Because of COVID-19, we’ve all had to change our ways and what we do during the course of a day and that includes how we interact with each other as well as pets.
And because of the worldwide pandemic, it’s easy to let social distancing slip your mind when you see an adorable dog helping their handler with a disability. In the “before” times, well-meaning strangers have a pet, talked to, tried to feed, or gazed longingly at working service dogs, potentially distracting the dog. However, in this new Covid-19 era, social distancing can be more important for people with disabilities who may have vulnerable immune systems.
Canine Companions service dogs are professionally trained in 40 commands to enhance independence for people with disabilities, including the “shake” command – a way for members of the public to meet a working service dog in an appropriate manner by allowing the handler to direct the dog to offer its paw. With changing needs due to the pandemic, Canine Companions innovatively changed how they train service dogs to interact with the public, according to a news release.
“People still want to meet our clients’ working service dogs, but ‘shake’ was impossible due to social distancing and could even pose a risk to the handler’s health,” said Canine Companions Director of Training and Client Services Sarah Birman in the news release. “We pivoted to the ‘say hi’ command and are now training all of our service dogs to wave at new friends from a safe distance.”
Despite the challenges of a pandemic, Canine Companions has placed more than 200 service dogs this year nationwide through carefully distanced, small classes with hospital-level sanitation protocols.
“It has been really helpful for Service Dog Renata to know how to wave,” said client Wallis Brozman in the release. “That short interaction allows me to connect with the world safely. I can tell people are smiling under their masks.”
The next time you approach a dog — be it a service dog or an ordinary four-legged cutie — be aware of keeping your distance the same way you would a two-legged person.

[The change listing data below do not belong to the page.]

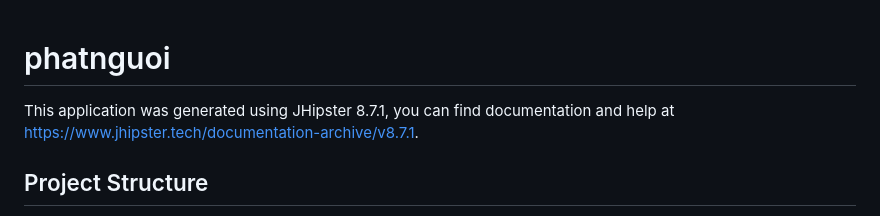
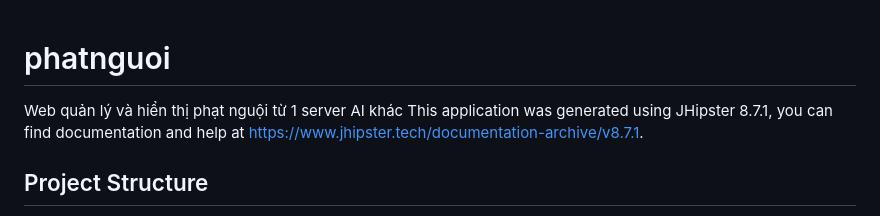
Before and after one commit to dth6323/phatnguoi, a Markdown page: README.md, the part around the change. Rendered like a GitHub page.

```diff
--- a/README.md
+++ b/README.md
@@ -1,5 +1,5 @@
 # phatnguoi
-
+Web quản lý và hiển thị phạt nguội từ 1 server AI khác
 This application was generated using JHipster 8.7.1, you can find documentation and help at [https://www.jhipster.tech/documentation-archive/v8.7.1](https://www.jhipster.tech/documentation-archive/v8.7.1).
 
 ## Project Structure
```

Founded in 1975, Canine Companions created the concept of training dogs to help people with physical disabilities and is a founding and accredited member of Assistance Dogs International. They’ve placed over 6,600 expertly trained service dogs entirely free of charge and have teams working in all 50 states. As the industry leader, Canine Companions has found innovative ways to further independence through highly skilled service dogs.
Source: Canine Companions for Independence